Mostly unreported as the Ukraine conflict captures headlines, international financing has played a significant role in the current conflict in Ukraine.
In April 2004, Argentina began to steadily cut natural gas exports to neighbouring Chile, triggering a major energy crisis and revealing structural problems in this vital sector.
The deepening Ukrainian crisis is placing Turkey in a difficult diplomatic position. At stake for officials in Ankara are Turkey's commitments to its Western allies and its cultural kin, Crimean Tatars, against its economic and political relationship with Moscow.
It’s springtime in Ukraine, but conflict and economic threats are bringing an early chill. During these months when the country normally stores up energy reserves for winter, access to natural gas may be Russia’s best weapon to influence Ukraine’s new government.
Throughout the Ukraine crisis, European Union (EU) leaders have become more vocal about their interest in reducing Europe’s consumption of Russian natural gas. As a result, Qatar — the world’s number-one provider of liquefied natural gas (LNG) — is well positioned to play a more influential role in Europe’s energy landscape.

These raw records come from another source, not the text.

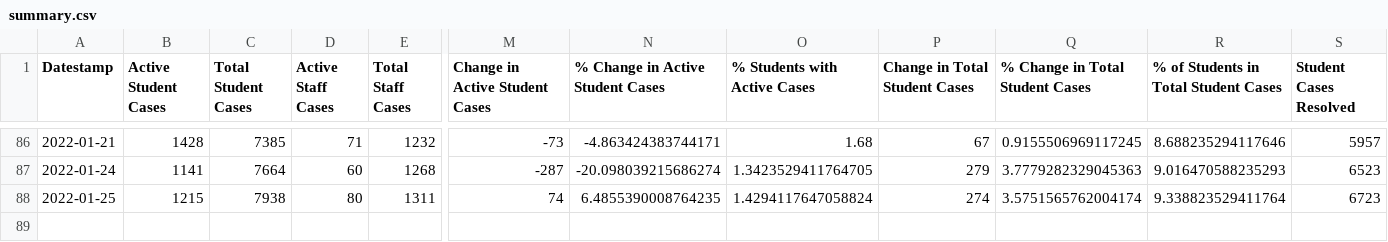
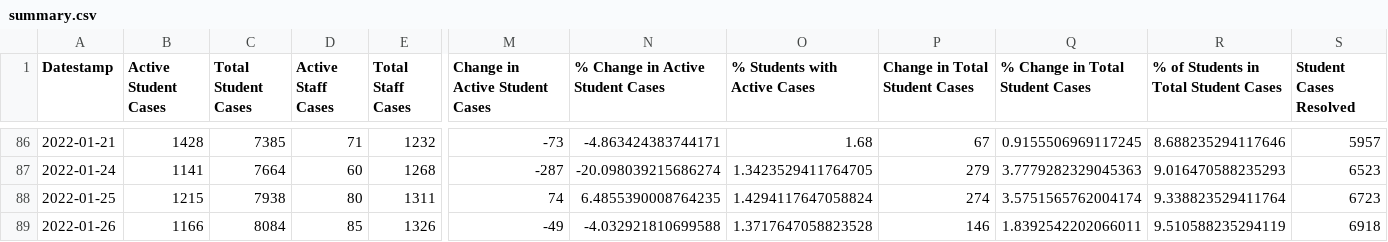
Before and after one commit to robwiss/aacps_covid_data, a CSV file: summary.csv, drawn as a sheet; only a part is shown, gaps mark what is left out; rows hold the shown columns only; the diff names each change by its address in the sheet, - before the commit and + after, or states it on an @@ line.

```diff
--- a/summary.csv
+++ b/summary.csv
+row 89: 2022-01-26 | 1166 | 8084 | 85 | 1326 | -49 | -4.032921810699588 | 1.3717647058823528 | 146 | 1.8392542202066011 | 9.510588235294119 | 6918
```
Also changed, not shown: summary_T.csv, 3 other files.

The enthusiasm of the government and oil and gas companies over Argentina’s unconventional fuel potential has come up against fierce opposition from communities living near the country’s shale gas reserves and environmental organisations.
Environmentalists and others here are reacting with concern to a surprise announcement on Monday of a major deal that would see U.S. natural gas exported to the United Kingdom, marking the first time that such sales have been permitted.
The 19,000 inhabitants of the municipality of Caraparí, the area supplying a third of Bolivia’s gas exports, do not have access to gas or petrol, six years after the nationalisation of the mega deposit and almost a quarter century after its discovery.
An international coalition led by the World Bank is calling for state-backed and private oil producers to reduce “gas flaring” by an additional 30 percent over the next five years, saying that doing so would be equivalent to taking 60 million cars off of the roads.
If a series of "golden rules" can be followed, a new report from the International Energy Agency (IEA) suggests, global natural gas usage could grow by more than 50 percent by 2035.